Stored dataset items:
- - - - - - -
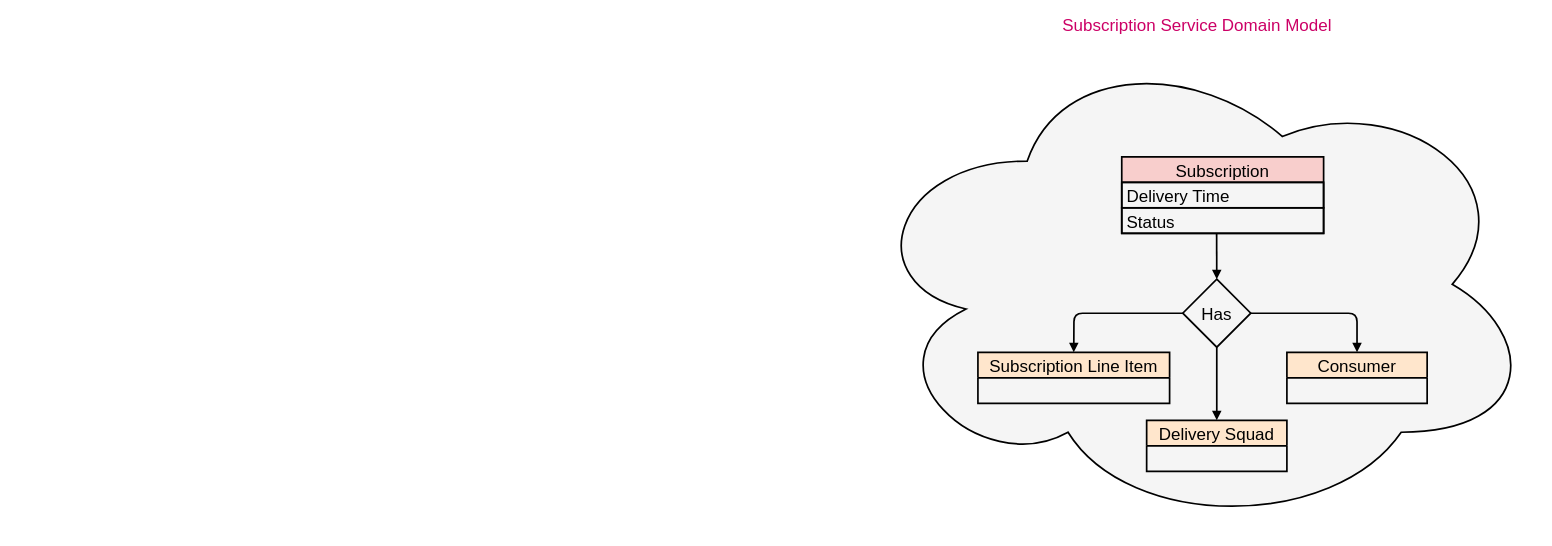
Before: docs/diagram/subscription_service_domain_model.drawio in dudhwalas/dudhwala, a draw.io diagram. Source tidied: cells renumbered, new cells numbered last; positions are measured from the earlier drawing's top-left corner, leaving out a move shared by most shapes. Both pictures are drawn from the tidied source at 85%, with x=0, y=0 at pixel (857, 37).
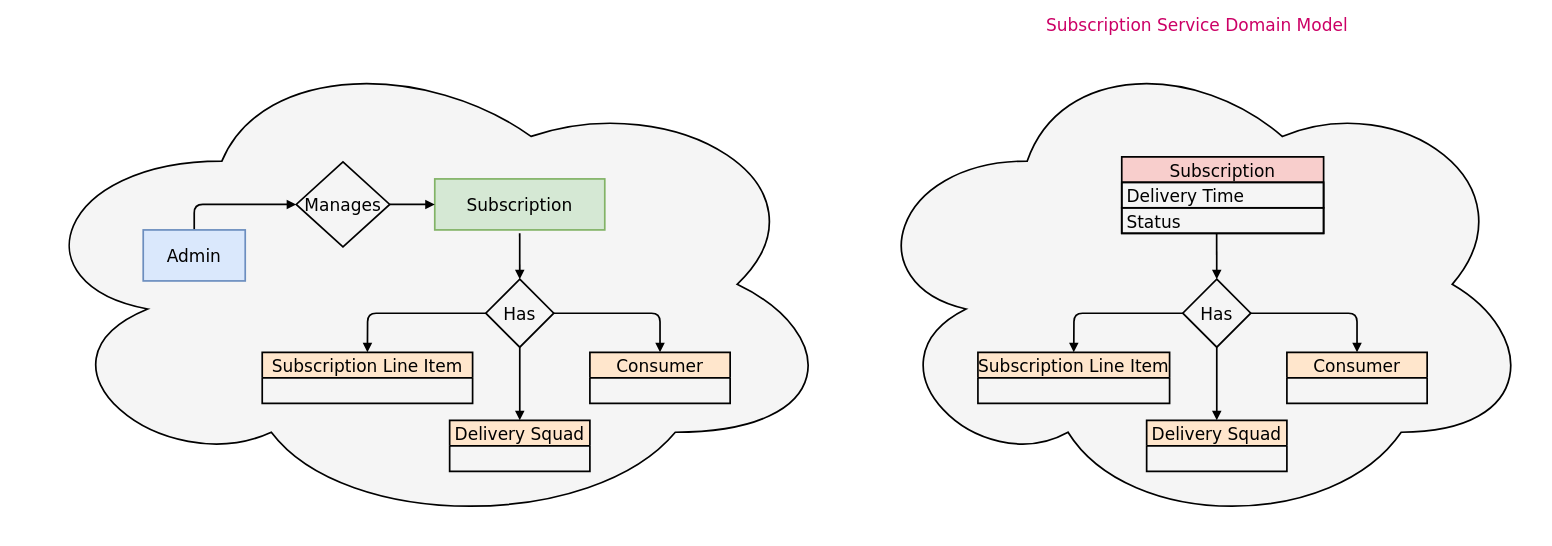
The same diagram, later.

Commit message (it also covers changes not shown here):
added product catalog service specs

Diff of the diagram source:
```diff
@@
-    <mxCell id="2" value="Subscription Service Domain Model" style="ellipse;shape=cloud;whiteSpace=wrap;html=1;fillColor=#f5f5f5;fontColor=#CC0066;strokeColor=#000000;strokeWidth=2;labelPosition=center;verticalLabelPosition=top;align=center;verticalAlign=bottom;fontSize=20;" parent="1" vertex="1">
+    <mxCell id="2" value="Subscription Service Domain Model" style="ellipse;shape=cloud;whiteSpace=wrap;html=1;fillColor=#f5f5f5;fontColor=#CC0066;strokeColor=#000000;strokeWidth=2;labelPosition=center;verticalLabelPosition=top;align=center;verticalAlign=bottom;fontSize=20;fontFamily=Verdana;" parent="1" vertex="1">
       <mxGeometry width="800" height="580" as="geometry" />
     </mxCell>
-    <mxCell id="3" value="Subscription" style="swimlane;fontStyle=0;horizontal=1;startSize=30;fillColor=#f8cecc;strokeColor=#000000;fontSize=20;strokeWidth=2;" parent="1" vertex="1">
+    <mxCell id="3" value="Subscription" style="swimlane;fontStyle=0;horizontal=1;startSize=30;fillColor=#f8cecc;strokeColor=#000000;fontSize=20;strokeWidth=2;fontFamily=Verdana;" parent="1" vertex="1">
       <mxGeometry x="311.2" y="140" width="237.5" height="90" as="geometry" />
     </mxCell>
-    <mxCell id="4" value="Delivery Time" style="text;strokeColor=#000000;fillColor=none;align=left;verticalAlign=middle;spacingLeft=4;spacingRight=4;overflow=hidden;fontSize=20;strokeWidth=2;" parent="3" vertex="1">
+    <mxCell id="4" value="Delivery Time" style="text;strokeColor=#000000;fillColor=none;align=left;verticalAlign=middle;spacingLeft=4;spacingRight=4;overflow=hidden;fontSize=20;strokeWidth=2;fontFamily=Verdana;" parent="3" vertex="1">
       <mxGeometry y="30" width="237.5" height="30" as="geometry" />
     </mxCell>
-    <mxCell id="5" value="Status" style="text;strokeColor=#000000;fillColor=none;align=left;verticalAlign=middle;spacingLeft=4;spacingRight=4;overflow=hidden;points=[[0,0.5],[1,0.5]];portConstraint=eastwest;fontSize=20;strokeWidth=2;" parent="3" vertex="1">
+    <mxCell id="5" value="Status" style="text;strokeColor=#000000;fillColor=none;align=left;verticalAlign=middle;spacingLeft=4;spacingRight=4;overflow=hidden;points=[[0,0.5],[1,0.5]];portConstraint=eastwest;fontSize=20;strokeWidth=2;fontFamily=Verdana;" parent="3" vertex="1">
       <mxGeometry y="60" width="237.5" height="30" as="geometry" />
     </mxCell>
-    <mxCell id="6" value="Subscription Line Item" style="swimlane;fontStyle=0;horizontal=1;startSize=30;fillColor=#ffe6cc;strokeColor=#000000;fontSize=20;strokeWidth=2;" parent="1" vertex="1">
+    <mxCell id="6" value="Subscription Line Item" style="swimlane;fontStyle=0;horizontal=1;startSize=30;fillColor=#ffe6cc;strokeColor=#000000;fontSize=20;strokeWidth=2;fontFamily=Verdana;" parent="1" vertex="1">
       <mxGeometry x="142" y="370" width="225.5" height="60" as="geometry" />
     </mxCell>
-    <mxCell id="7" style="edgeStyle=none;html=1;exitX=1;exitY=0.5;exitDx=0;exitDy=0;entryX=0.5;entryY=0;entryDx=0;entryDy=0;endArrow=block;endFill=1;strokeWidth=2;strokeColor=#000000;" parent="1" edge="1" source="8" target="11">
+    <mxCell id="7" style="edgeStyle=none;html=1;exitX=1;exitY=0.5;exitDx=0;exitDy=0;entryX=0.5;entryY=0;entryDx=0;entryDy=0;endArrow=block;endFill=1;strokeWidth=2;strokeColor=#000000;fontFamily=Verdana;" parent="1" edge="1" source="8" target="11">
       <mxGeometry relative="1" as="geometry">
         <Array as="points">
           <mxPoint x="588" y="324" />
         </Array>
       </mxGeometry>
     </mxCell>
-    <mxCell id="8" value="Has" style="rhombus;whiteSpace=wrap;html=1;fontSize=20;fillColor=none;strokeWidth=2;strokeColor=#000000;" parent="1" vertex="1">
+    <mxCell id="8" value="Has" style="rhombus;whiteSpace=wrap;html=1;fontSize=20;fillColor=none;strokeWidth=2;strokeColor=#000000;fontFamily=Verdana;" parent="1" vertex="1">
       <mxGeometry x="383" y="284" width="80" height="80" as="geometry" />
     </mxCell>
-    <mxCell id="9" style="edgeStyle=none;html=1;exitX=0.47;exitY=1;exitDx=0;exitDy=0;entryX=0.5;entryY=0;entryDx=0;entryDy=0;fontSize=20;exitPerimeter=0;endArrow=block;endFill=1;strokeWidth=2;strokeColor=#000000;" parent="1" edge="1" source="5" target="8">
+    <mxCell id="9" style="edgeStyle=none;html=1;exitX=0.47;exitY=1;exitDx=0;exitDy=0;entryX=0.5;entryY=0;entryDx=0;entryDy=0;fontSize=20;exitPerimeter=0;endArrow=block;endFill=1;strokeWidth=2;strokeColor=#000000;fontFamily=Verdana;" parent="1" edge="1" source="5" target="8">
       <mxGeometry relative="1" as="geometry" />
     </mxCell>
-    <mxCell id="10" style="edgeStyle=none;html=1;entryX=0.5;entryY=0;entryDx=0;entryDy=0;fontSize=20;endArrow=block;endFill=1;strokeWidth=2;exitX=0;exitY=0.5;exitDx=0;exitDy=0;strokeColor=#000000;" parent="1" edge="1" source="8" target="6">
+    <mxCell id="10" style="edgeStyle=none;html=1;entryX=0.5;entryY=0;entryDx=0;entryDy=0;fontSize=20;endArrow=block;endFill=1;strokeWidth=2;exitX=0;exitY=0.5;exitDx=0;exitDy=0;strokeColor=#000000;fontFamily=Verdana;" parent="1" edge="1" source="8" target="6">
       <mxGeometry relative="1" as="geometry">
         <Array as="points">
           <mxPoint x="255" y="324" />
         </Array>
       </mxGeometry>
     </mxCell>
-    <mxCell id="11" value="Consumer" style="swimlane;fontStyle=0;horizontal=1;startSize=30;fillColor=#ffe6cc;strokeColor=#000000;fontSize=20;strokeWidth=2;" parent="1" vertex="1">
+    <mxCell id="11" value="Consumer" style="swimlane;fontStyle=0;horizontal=1;startSize=30;fillColor=#ffe6cc;strokeColor=#000000;fontSize=20;strokeWidth=2;fontFamily=Verdana;" parent="1" vertex="1">
       <mxGeometry x="505.5" y="370" width="165" height="60" as="geometry" />
     </mxCell>
-    <mxCell id="12" value="Delivery Squad" style="swimlane;fontStyle=0;horizontal=1;startSize=30;fillColor=#ffe6cc;strokeColor=#000000;fontSize=20;strokeWidth=2;" parent="1" vertex="1">
+    <mxCell id="12" value="Delivery Squad" style="swimlane;fontStyle=0;horizontal=1;startSize=30;fillColor=#ffe6cc;strokeColor=#000000;fontSize=20;strokeWidth=2;fontFamily=Verdana;" parent="1" vertex="1">
       <mxGeometry x="340.5" y="450" width="165" height="60" as="geometry" />
     </mxCell>
-    <mxCell id="13" style="edgeStyle=none;html=1;exitX=0.5;exitY=1;exitDx=0;exitDy=0;entryX=0.5;entryY=0;entryDx=0;entryDy=0;endArrow=block;endFill=1;strokeWidth=2;strokeColor=#000000;" parent="1" edge="1" source="8" target="12">
+    <mxCell id="13" style="edgeStyle=none;html=1;exitX=0.5;exitY=1;exitDx=0;exitDy=0;entryX=0.5;entryY=0;entryDx=0;entryDy=0;endArrow=block;endFill=1;strokeWidth=2;strokeColor=#000000;fontFamily=Verdana;" parent="1" edge="1" source="8" target="12">
       <mxGeometry relative="1" as="geometry" />
     </mxCell>
+    <mxCell id="14" style="ellipse;shape=cloud;whiteSpace=wrap;html=1;fillColor=#f5f5f5;fontColor=#CC0066;strokeColor=#000000;strokeWidth=2;labelPosition=center;verticalLabelPosition=top;align=center;verticalAlign=bottom;fontSize=20;fontFamily=Verdana;" parent="1" vertex="1">
+      <mxGeometry x="-990" width="970" height="580" as="geometry" />
+    </mxCell>
+    <mxCell id="15" value="Subscription Line Item" style="swimlane;fontStyle=0;horizontal=1;startSize=30;fillColor=#ffe6cc;strokeColor=#000000;fontSize=20;strokeWidth=2;fontFamily=Verdana;" parent="1" vertex="1">
+      <mxGeometry x="-700" y="370" width="247.5" height="60" as="geometry" />
+    </mxCell>
+    <mxCell id="16" style="edgeStyle=none;html=1;exitX=1;exitY=0.5;exitDx=0;exitDy=0;entryX=0.5;entryY=0;entryDx=0;entryDy=0;endArrow=block;endFill=1;strokeWidth=2;strokeColor=#000000;fontFamily=Verdana;" parent="1" edge="1" source="17" target="20">
+      <mxGeometry relative="1" as="geometry">
+        <Array as="points">
+          <mxPoint x="-232" y="324" />
+        </Array>
+      </mxGeometry>
+    </mxCell>
+    <mxCell id="17" value="Has" style="rhombus;whiteSpace=wrap;html=1;fontSize=20;fillColor=none;strokeWidth=2;strokeColor=#000000;fontFamily=Verdana;" parent="1" vertex="1">
+      <mxGeometry x="-437" y="284" width="80" height="80" as="geometry" />
+    </mxCell>
+    <mxCell id="18" style="edgeStyle=none;html=1;exitX=0.47;exitY=1;exitDx=0;exitDy=0;entryX=0.5;entryY=0;entryDx=0;entryDy=0;fontSize=20;exitPerimeter=0;endArrow=block;endFill=1;strokeWidth=2;strokeColor=#000000;fontFamily=Verdana;" parent="1" edge="1" target="17">
+      <mxGeometry relative="1" as="geometry">
+        <mxPoint x="-397.1" y="230" as="sourcePoint" />
+      </mxGeometry>
+    </mxCell>
+    <mxCell id="19" style="edgeStyle=none;html=1;entryX=0.5;entryY=0;entryDx=0;entryDy=0;fontSize=20;endArrow=block;endFill=1;strokeWidth=2;exitX=0;exitY=0.5;exitDx=0;exitDy=0;strokeColor=#000000;fontFamily=Verdana;" parent="1" edge="1" source="17" target="15">
+      <mxGeometry relative="1" as="geometry">
+        <Array as="points">
+          <mxPoint x="-576" y="324" />
+        </Array>
+      </mxGeometry>
+    </mxCell>
+    <mxCell id="20" value="Consumer" style="swimlane;fontStyle=0;horizontal=1;startSize=30;fillColor=#ffe6cc;strokeColor=#000000;fontSize=20;strokeWidth=2;fontFamily=Verdana;" parent="1" vertex="1">
+      <mxGeometry x="-314.5" y="370" width="165" height="60" as="geometry" />
+    </mxCell>
+    <mxCell id="21" value="Delivery Squad" style="swimlane;fontStyle=0;horizontal=1;startSize=30;fillColor=#ffe6cc;strokeColor=#000000;fontSize=20;strokeWidth=2;fontFamily=Verdana;" parent="1" vertex="1">
+      <mxGeometry x="-479.5" y="450" width="165" height="60" as="geometry" />
+    </mxCell>
+    <mxCell id="22" style="edgeStyle=none;html=1;exitX=0.5;exitY=1;exitDx=0;exitDy=0;entryX=0.5;entryY=0;entryDx=0;entryDy=0;endArrow=block;endFill=1;strokeWidth=2;strokeColor=#000000;fontFamily=Verdana;" parent="1" edge="1" source="17" target="21">
+      <mxGeometry relative="1" as="geometry" />
+    </mxCell>
+    <mxCell id="23" value="Subscription" style="rounded=0;whiteSpace=wrap;html=1;labelBackgroundColor=none;labelBorderColor=none;spacing=0;fontSize=20;fillColor=#d5e8d4;strokeColor=#82b366;sketch=0;glass=0;fontFamily=Verdana;strokeWidth=2;" parent="1" vertex="1">
+      <mxGeometry x="-497" y="166" width="200" height="60" as="geometry" />
+    </mxCell>
+    <mxCell id="24" style="edgeStyle=none;html=1;exitX=0.5;exitY=0;exitDx=0;exitDy=0;entryX=0;entryY=0.5;entryDx=0;entryDy=0;strokeWidth=2;endArrow=block;endFill=1;fontFamily=Verdana;" parent="1" edge="1" source="25" target="27">
+      <mxGeometry relative="1" as="geometry">
+        <Array as="points">
+          <mxPoint x="-780" y="196" />
+        </Array>
+      </mxGeometry>
+    </mxCell>
+    <mxCell id="25" value="Admin" style="rounded=0;whiteSpace=wrap;html=1;labelBackgroundColor=none;labelBorderColor=none;spacing=0;fontSize=20;fillColor=#dae8fc;strokeColor=#6c8ebf;sketch=0;glass=0;fontFamily=Verdana;strokeWidth=2;" parent="1" vertex="1">
+      <mxGeometry x="-840" y="226" width="120" height="60" as="geometry" />
+    </mxCell>
+    <mxCell id="26" style="edgeStyle=none;html=1;exitX=1;exitY=0.5;exitDx=0;exitDy=0;entryX=0;entryY=0.5;entryDx=0;entryDy=0;strokeWidth=2;endArrow=block;endFill=1;fontFamily=Verdana;" parent="1" edge="1" source="27" target="23">
+      <mxGeometry relative="1" as="geometry" />
+    </mxCell>
+    <mxCell id="27" value="Manages" style="rhombus;whiteSpace=wrap;html=1;fontSize=20;fillColor=none;strokeWidth=2;strokeColor=#000000;fontFamily=Verdana;" parent="1" vertex="1">
+      <mxGeometry x="-660" y="146" width="110" height="100" as="geometry" />
+    </mxCell>
```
- - - - - - -
### INSTRUCTIONS TO FOLLOW
Each line above that contains the word "mxPoint" must be copied.

### RESPONSE TO THIS TASK
           <mxPoint x="588" y="324" />
           <mxPoint x="255" y="324" />
+          <mxPoint x="-232" y="324" />
+        <mxPoint x="-397.1" y="230" as="sourcePoint" />
+          <mxPoint x="-576" y="324" />
+          <mxPoint x="-780" y="196" />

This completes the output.